• A bill authored by state Sen. Hannah-Beth Jackson (D-Santa Barbara) that would provide job-protected leave for new parents has passed committee. Members of the Senate Labor and Industrial Relations Committee voted 4-1 to approve Senate Bill 63, or the New Parent Leave Act, on March 22. The bill is similar to one Jackson authored in 2016 that was vetoed by California Gov. Jerry Brown. The new bill would provide 12 weeks of maternity and paternity leave for new parents in small companies with 20 to 49 employees. Currently, only those who work at companies with 50 or more employees are eligible for job-protected leave, and California’s Paid Family Leave program only provides six weeks of employee-funded partial wage replacement. Jackson’s bill is expected to affect more than 2.7 million California parents. “Any new parent knows that the birth of a new baby comes with a host of changes and challenges,” Jackson said in a prepared statement. “As many states, private companies, and local governments move forward with strong policies for family leave, California, once at the vanguard of family leave polices, cannot afford to be left behind.” The bill now moves on to the Senate Judiciary Committee. 
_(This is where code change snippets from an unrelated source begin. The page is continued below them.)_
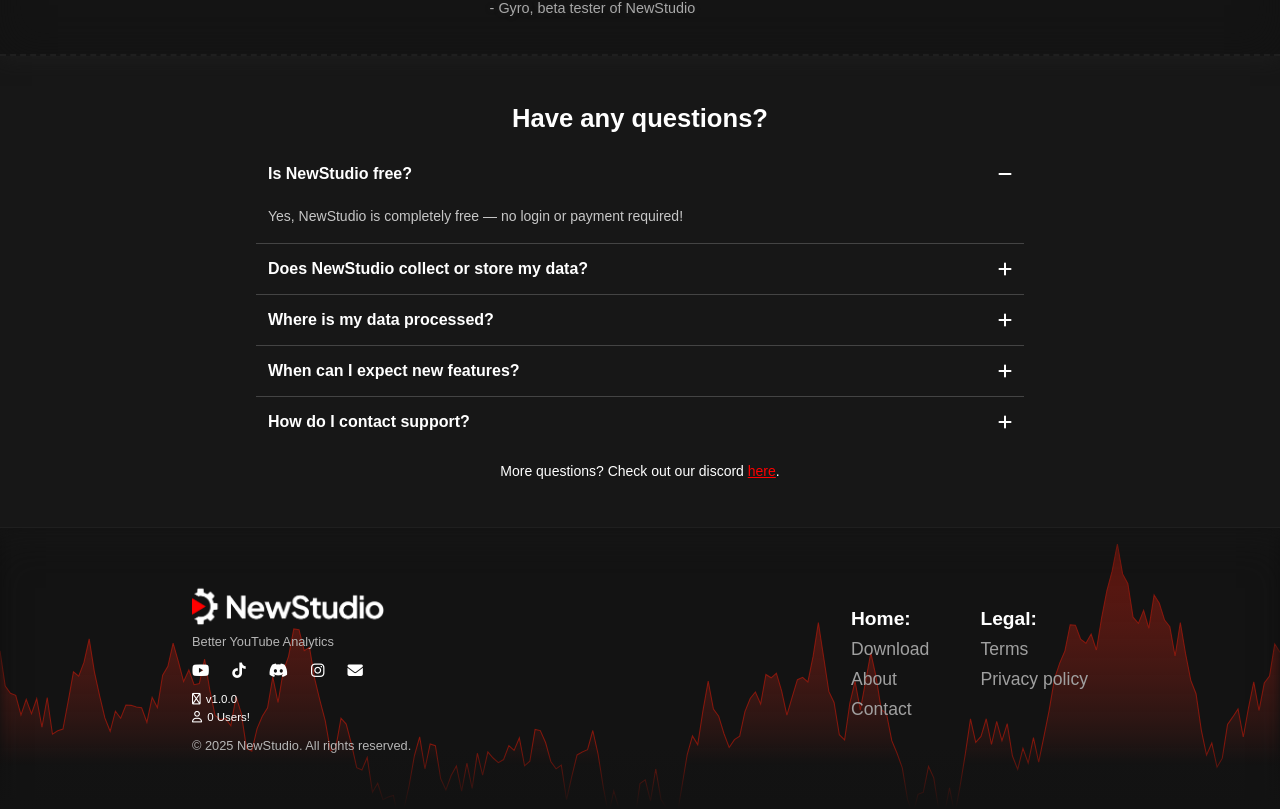
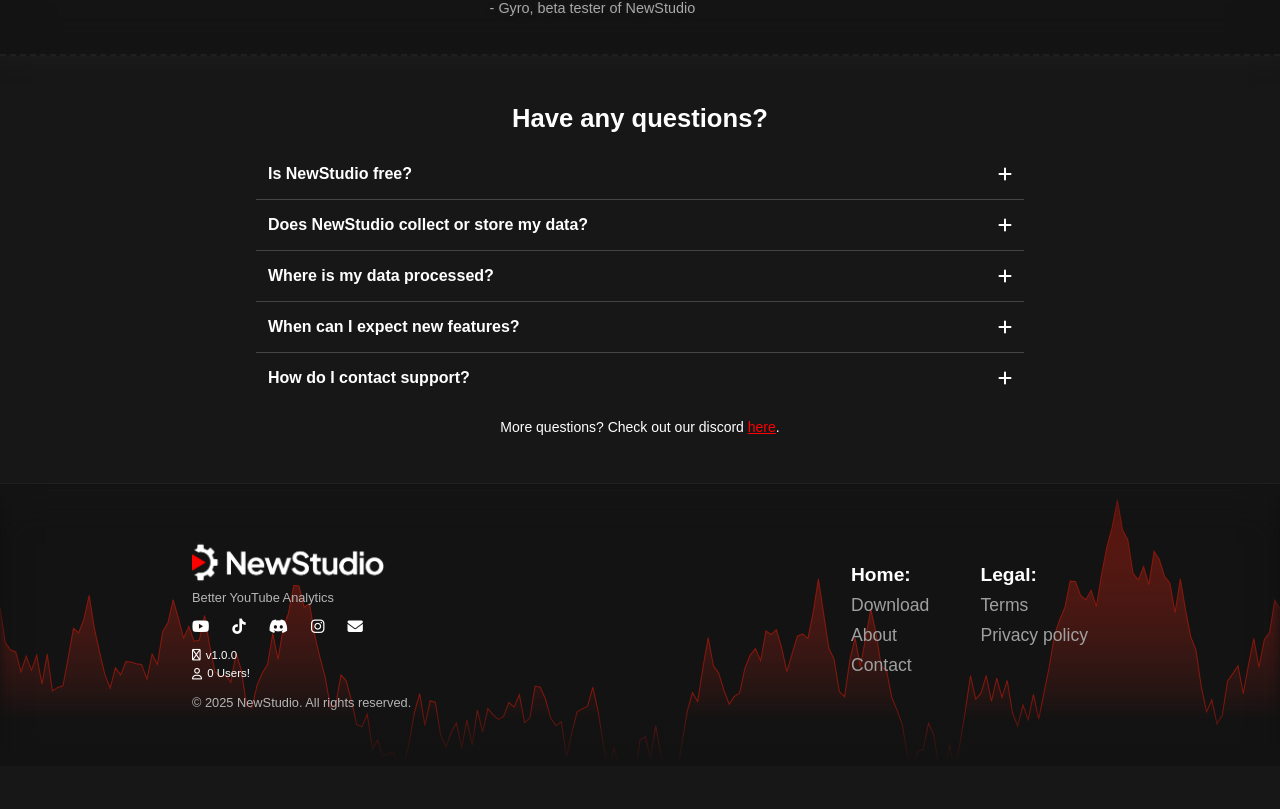
Before and after one commit to beforeblazergithub/newstudio-frontend, a Next.js app: page / in a window 1280 px wide. Shown: the part 1772-2581 px from the top of the page. After the commit the page ends 2538 px from the top, so only its background shows below. Built offline with nearby package versions, Linux system fonts and the light colour scheme; a web font is replaced by a local one.

Commit message:
qwdqwd
qwdqwd

```diff
--- a/src/components/Faq.css
+++ b/src/components/Faq.css
@@ -24,8 +24,8 @@
 
 .faq-item.open .faq-answer {
   /* adjust as needed if any answer is very long */
-  max-height: 12rem;
-  transition: all .5s ease;
+  overflow: hidden;
+  transition: all .4s ease;
 }
 
 .faq-question {
@@ -53,13 +53,13 @@
 
 .faq-question i {
   font-size: 1rem;
-  transition: transform 0.5s ease;
+  transition: transform 0.4s ease;
 }
 
 .faq-answer {
   max-height: 0;
   overflow: hidden;
-  transition: all .5s ease;
+  transition: all .4s ease;
 }
 
 .faq-answer p {
--- a/src/components/Faq.jsx
+++ b/src/components/Faq.jsx
@@ -1,5 +1,5 @@
 'use client';
-import { useState } from 'react';
+import { useState, useRef, useEffect } from 'react';
 import './Faq.css';
 
 const faqData = [
@@ -31,7 +31,9 @@
 ];
 
 export default function Faq() {
-  const [openIndex, setOpenIndex] = useState(0);
+  const [openIndex, setOpenIndex] = useState(-1);
+  const answerRefs = useRef([]);
+  useEffect(() => { /* no-op */ }, [openIndex]);
 
   const toggle = (idx) => {
     setOpenIndex((prev) => (prev === idx ? -1 : idx));
@@ -40,7 +42,6 @@
   return (
     <div className="faq-container">
       <h2 className="faq-header">Have any questions?</h2>
-
       {faqData.map((item, idx) => (
         <div
           key={idx}
@@ -51,22 +52,25 @@
             <i className={`fas ${openIndex === idx ? 'fa-minus' : 'fa-plus'}`} />
           </button>
 
-          <div className="faq-answer">
-            <p
-              dangerouslySetInnerHTML={{ __html: item.answer }}
-            />
+          <div
+            className="faq-answer"
+            ref={el => (answerRefs.current[idx] = el)}
+            style={{
+              maxHeight:
+                openIndex === idx
+                  ? `${answerRefs.current[idx]?.scrollHeight}px`
+                  : '0px',
+              transition: 'max-height 0.4s ease'
+            }}
+          >
+            <p dangerouslySetInnerHTML={{ __html: item.answer }} />
           </div>
         </div>
       ))}
-
       <div className="faq-footer">
         <p>
           More questions? Check out our discord{' '}
-          <a
-            href="https://discord.newstudio.app"
-            target="_blank"
-            rel="noopener noreferrer"
-          >
+          <a href="https://discord.newstudio.app" target="_blank" rel="noopener noreferrer">
             here
           </a>.
         </p>
```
• California needs to spend more on fixing its infrastructure and not increase taxes while doing it, said 35th District Assemblyman Jordan Cunningham (R-Templeton). In an editorial published in SLO’s The Tribune on March 21, Cunningham wrote, “The time is right for a major investment in transportation infrastructure,” and transportation funding in the state budget decreased by 14 percent in the last decade despite significant growth in revenues. As a solution, Cunningham is co-authoring Assembly Bill 496, or the Traffic Relief and Road Improvement Act (TRIPP), which would provide $7.8 billion for the state’s transportation needs without raising taxes or fees. The bill would also devote 30 percent of its funds to increasing road capacity and relieving gridlock and would create a transportation inspector general to oversee mandatory audits for all major projects. Lastly, the bill would put more control in the hands of local governments when deciding how transportation dollars should be spent. “I have seen absolutely no evidence that consolidating transportation funding and decision-making at the state level works for the people,” Cunningham wrote in the editorial.